→ **WORK REQUEST**: Leave the images out, and otherwise write out each entry exactly.
(PROVIDED INFORMATION begins)
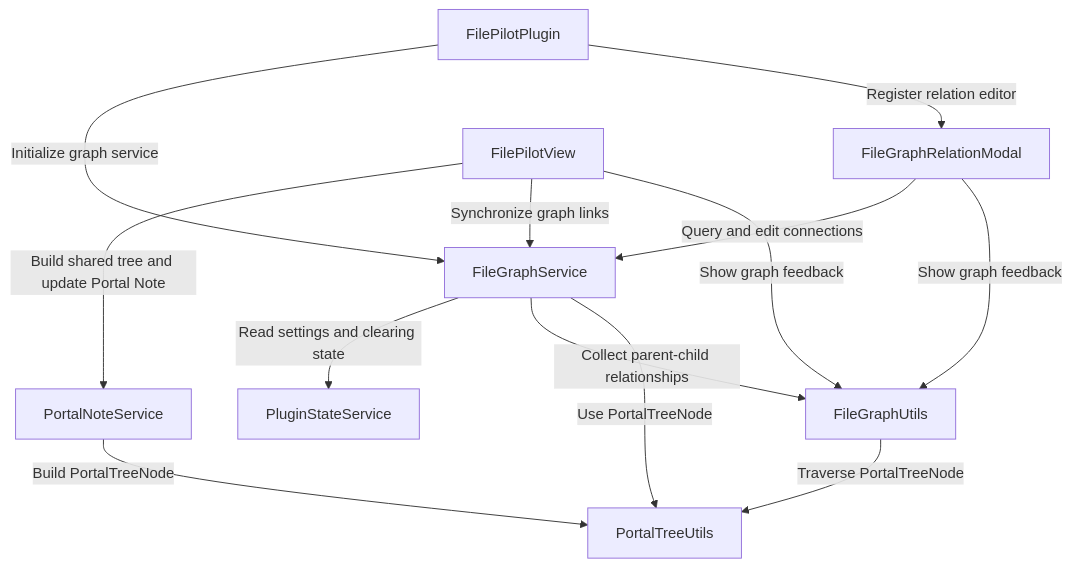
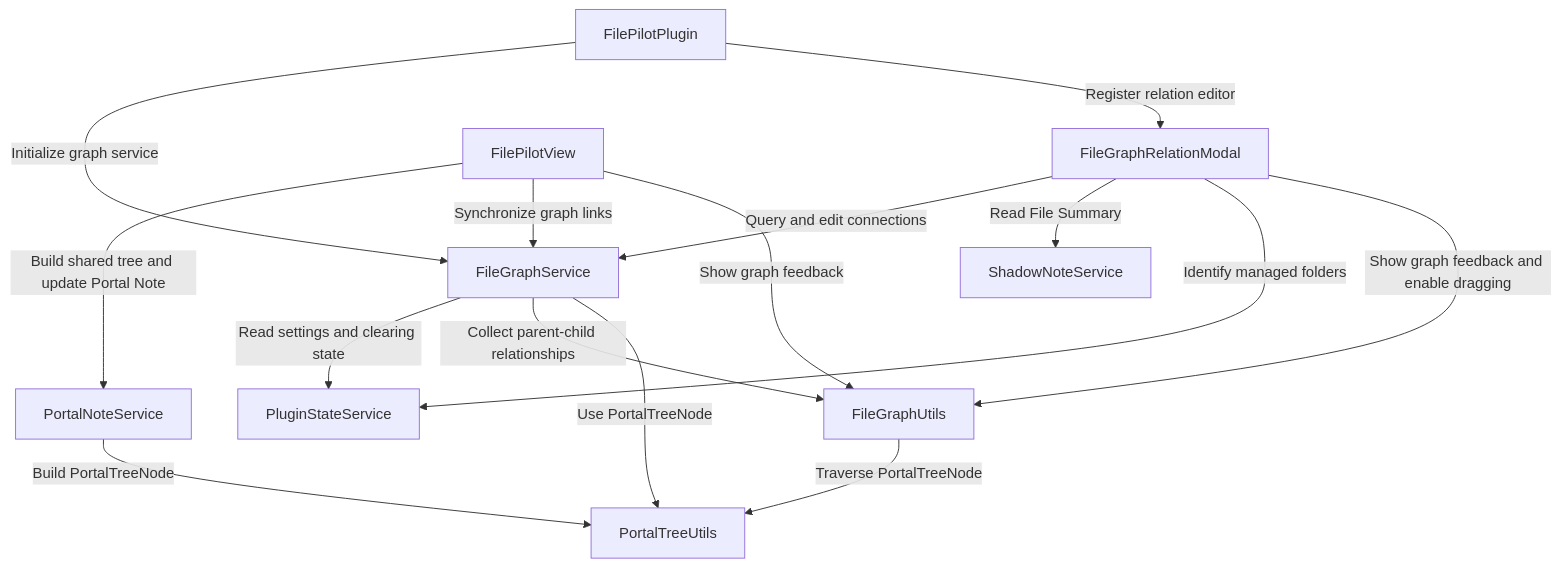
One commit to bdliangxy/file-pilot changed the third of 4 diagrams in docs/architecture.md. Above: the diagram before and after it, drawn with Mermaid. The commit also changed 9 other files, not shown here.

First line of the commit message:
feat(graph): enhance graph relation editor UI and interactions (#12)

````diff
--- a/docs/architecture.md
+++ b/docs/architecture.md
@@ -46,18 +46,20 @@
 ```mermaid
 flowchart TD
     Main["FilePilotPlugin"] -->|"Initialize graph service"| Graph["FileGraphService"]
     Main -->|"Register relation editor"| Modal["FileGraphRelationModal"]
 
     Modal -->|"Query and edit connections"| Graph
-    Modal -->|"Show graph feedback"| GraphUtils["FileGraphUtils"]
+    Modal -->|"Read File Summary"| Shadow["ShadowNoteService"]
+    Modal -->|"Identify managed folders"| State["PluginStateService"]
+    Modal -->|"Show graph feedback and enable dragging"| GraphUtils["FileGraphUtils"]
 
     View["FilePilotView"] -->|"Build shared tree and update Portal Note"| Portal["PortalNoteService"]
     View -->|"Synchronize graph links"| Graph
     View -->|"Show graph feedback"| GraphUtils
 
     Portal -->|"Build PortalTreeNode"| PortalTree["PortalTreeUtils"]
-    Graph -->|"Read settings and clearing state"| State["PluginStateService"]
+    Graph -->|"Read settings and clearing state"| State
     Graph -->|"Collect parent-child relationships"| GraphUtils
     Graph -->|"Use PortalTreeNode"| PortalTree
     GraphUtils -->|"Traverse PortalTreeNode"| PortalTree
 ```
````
(PROVIDED INFORMATION ends)
→ **THE COMPLETED TASK**:
One commit to bdliangxy/file-pilot changed the third of 4 diagrams in docs/architecture.md. Above: the diagram before and after it, drawn with Mermaid. The commit also changed 9 other files, not shown here.

First line of the commit message:
feat(graph): enhance graph relation editor UI and interactions (#12)

````diff
--- a/docs/architecture.md
+++ b/docs/architecture.md
@@ -46,18 +46,20 @@
 ```mermaid
 flowchart TD
     Main["FilePilotPlugin"] -->|"Initialize graph service"| Graph["FileGraphService"]
     Main -->|"Register relation editor"| Modal["FileGraphRelationModal"]
 
     Modal -->|"Query and edit connections"| Graph
-    Modal -->|"Show graph feedback"| GraphUtils["FileGraphUtils"]
+    Modal -->|"Read File Summary"| Shadow["ShadowNoteService"]
+    Modal -->|"Identify managed folders"| State["PluginStateService"]
+    Modal -->|"Show graph feedback and enable dragging"| GraphUtils["FileGraphUtils"]
 
     View["FilePilotView"] -->|"Build shared tree and update Portal Note"| Portal["PortalNoteService"]
     View -->|"Synchronize graph links"| Graph
     View -->|"Show graph feedback"| GraphUtils
 
     Portal -->|"Build PortalTreeNode"| PortalTree["PortalTreeUtils"]
-    Graph -->|"Read settings and clearing state"| State["PluginStateService"]
+    Graph -->|"Read settings and clearing state"| State
     Graph -->|"Collect parent-child relationships"| GraphUtils
     Graph -->|"Use PortalTreeNode"| PortalTree
     GraphUtils -->|"Traverse PortalTreeNode"| PortalTree
 ```
````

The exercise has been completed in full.